Tuition Ignition postscript: Looking back at a week of stories
If you've read this week's Tuition Ignition series closely, you may have wondered why we didn't include community colleges or for-profit private institutions, such as University of Phoenix and DeVry University, in our reporting.
Both categories are important to understanding higher education in America. The short answer as to why we left them out is that we wanted to focus on tuition and aid among "traditional" students pursuing standard four-year bachelor's degrees. The vast majority of students working toward those degrees are enrolled at public and private non-profit institutions.
By contrast, just 10% of the nation's college students are enrolled at private for-profit schools. Community college students make up a much larger share, about a third of all higher education students.
But community colleges also serve much more diverse student bodies: Some go to start their college careers, taking general education classes before transferring to a four-year institution. Some go for one or two classes, or for remedial programs.
But many others enroll in tailored vocational or technical programs where the goal isn't necessarily to get a degree, but to get a well-paying job in healthcare, the construction trades or other industries.
That's a pretty different mission, and makes drawing valid comparisons to four-year schools more difficult. Students at community colleges amass much less student loan debt, but are enrolled for half as long, and sometimes only a semester or two.
Private for-profit universities have gained more than their share of headlines in recent years. Their names are ubiquitous on highway billboards and banners on job search websites: the University of Phoenix, Argosy University, DeVry University, the Apollo Group and others have, with the help of Wall Street investors, expanded their campuses and offerings in recent years.
At many for-profit universities, the emphasis is on "non-traditional" students: adults looking to complete a degree, earn a graduate degree or gain new skills in a specialized field, not necessarily get a first-time bachelor's degree.
PBS' Frontline recently aired a superb episode on private universities that is instructive viewing for anyone interested in the industry. Private for-profit universities are also sucking huge amounts of money out of the nation's Pell Grant funds. Last year, all but five of the 20 biggest recipients of Pell Grants were for-profit schools.
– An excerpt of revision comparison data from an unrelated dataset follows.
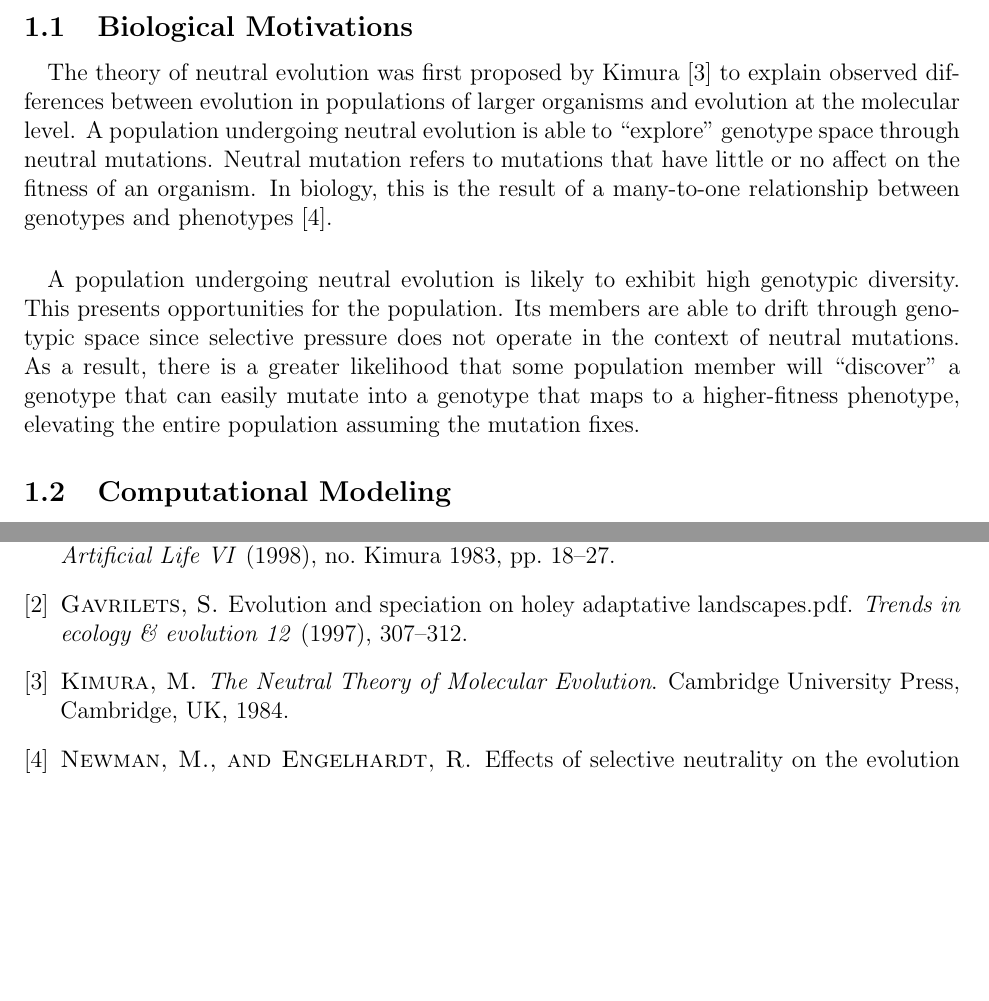
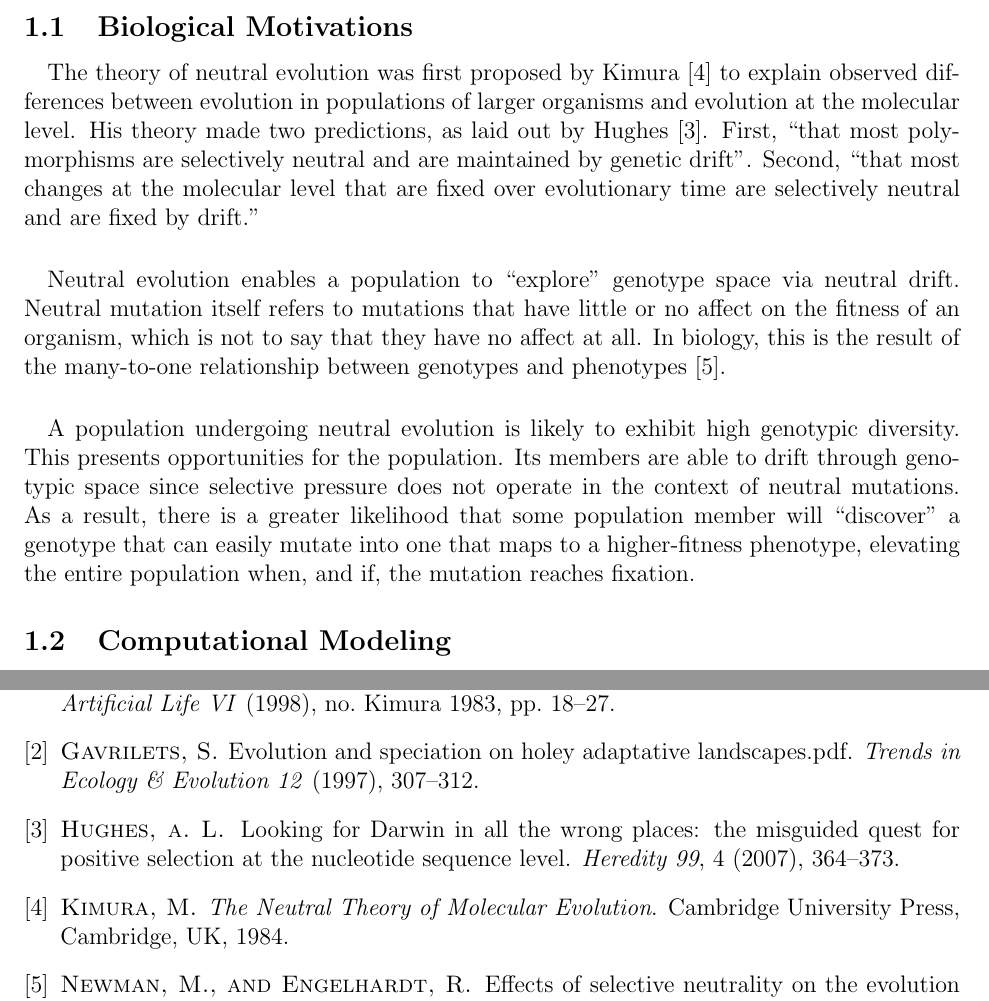
Before and after one commit to glesica/fitness-thesis, a LaTeX document (proposal.tex, which reads fitness.bib): two parts of pages 2 and 5 of 5 before the commit and two parts of pages 2 and 5 of 6 after it, joined at a grey line, cut so that both start at the same text, the shorter picture padded with empty space. Compiled offline with pdfLaTeX.

Commit message:
Update biological section.

```diff
--- a/fitness.bib
+++ b/fitness.bib
@@ -10 +5,0 @@ file = {:Users/george/Documents/Mendeley Desktop/Gavrilets - 1997 - Evolution an
-journal = {Trends in ecology \& evolution},
@@ -15,3 +8,16 @@ year = {1997}
+author = {Hughes, a L},
+doi = {10.1038/sj.hdy.6801031},
+file = {:Users/george/Documents/Mendeley Desktop/Hughes - 2007 - Looking for Darwin in all the wrong places the misguided quest for positive selection at the nucleotide sequence level.pdf:pdf},
+isbn = {0018-067X (Print)},
+issn = {0018-067X},
+journal = {Heredity},
+keywords = {nearly neutral theory,nucleotide substitution,positive selection},
+number = {4},
+pages = {364--373},
+pmid = {17622265},
+title = {{Looking for Darwin in all the wrong places: the misguided quest for positive selection at the nucleotide sequence level.}},
+volume = {99},
+year = {2007}
 }
 @article{Nowak2015,
 archivePrefix = {arXiv},
@@ -104,0 +116 @@ year = {1992}
+journal = {Trends in Ecology \& Evolution},
--- a/proposal.tex
+++ b/proposal.tex
@@ -27,11 +27,18 @@ Advisor: Alden Wright}
 \paragraph{}
 The theory of neutral evolution was first proposed by Kimura~\cite{Kimura1984}
 to explain observed differences between evolution in populations of larger
-organisms and evolution at the molecular level. A population undergoing
-neutral evolution is able to ``explore'' genotype space through neutral
-mutations. Neutral mutation refers to mutations that have little or no affect
-on the fitness of an organism. In biology, this is the result of a many-to-one
-relationship between genotypes and phenotypes~\cite{Newman1998}.
+organisms and evolution at the molecular level. His theory made two
+predictions, as laid out by Hughes~\cite{Hughes2007}. First, ``that most
+polymorphisms are selectively neutral and are maintained by genetic drift''.
+Second, ``that most changes at the molecular level that are fixed over
+evolutionary time are selectively neutral and are fixed by drift.''
+
+\paragraph{}
+Neutral evolution enables a population to ``explore'' genotype space via
+neutral drift. Neutral mutation itself refers to mutations that have little or
+no affect on the fitness of an organism, which is not to say that they have no
+affect at all. In biology, this is the result of the many-to-one relationship
+between genotypes and phenotypes~\cite{Newman1998}.
 
 \paragraph{}
 A population undergoing neutral evolution is likely to exhibit high genotypic
@@ -39,8 +46,8 @@ diversity. This presents opportunities for the population. Its members are able
 to drift through genotypic space since selective pressure does not operate in
 the context of neutral mutations. As a result, there is a greater likelihood
 that some population member will ``discover'' a genotype that can easily mutate
-into a genotype that maps to a higher-fitness phenotype, elevating the entire
-population assuming the mutation fixes.
+into one that maps to a higher-fitness phenotype, elevating the entire
+population when, and if, the mutation reaches fixation.
 
 \subsection{Computational Modeling}
 
```
Also changed, not shown: fitness.bib (19 more changed lines).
They collected a combined $2 billion in Pell Grant funds from the federal government. Money well spent? Maybe not, since a stunning 96% of graduates from for-profit programs also end up with student loans they have to pay off.
Leaving these two sectors out was deliberate – not because they aren't significant parts of our nation's higher education system, but because including them would have introduced a whole slew of tangential, complex issues in a series that we wanted to keep as streamlined as possible.
To review the week of headline stories for the Tuition Ignition stories, click on the links below:
Monday, May 17:Soaring costs, shrinking aid and who's to blame. A look at why the gap between federal grants and college tuition has grown enormously in the last 30 years, with high-cost loans filling that space and forcing graduates to carry hefty debts for a decade or more after they graduate.
Tuesday, May 18:Why state school tuition continues to soar. Many state schools have hiked tuition and fees to make up for once-reliable state funding that in some cases has been cut dramatically in recent years.
Wednesday, May 19:Why student loan debt is soaring into the five and six figures. Tuition alone at a growing number of private institutions now tops $40,000 per year; add in room, board and other expenses and that number is close to or above $50,000.
Thursday, May 20:The aid gap. In the last 15 years, Pell grants have barely increased as other scholarships and grants have become more elusive and competitive, covering a smaller share of tuition.
Thursday, May 20:Our final grades. Who gets the blame for soaring tuition, and who deserves credit for efforts, however small, to help students out?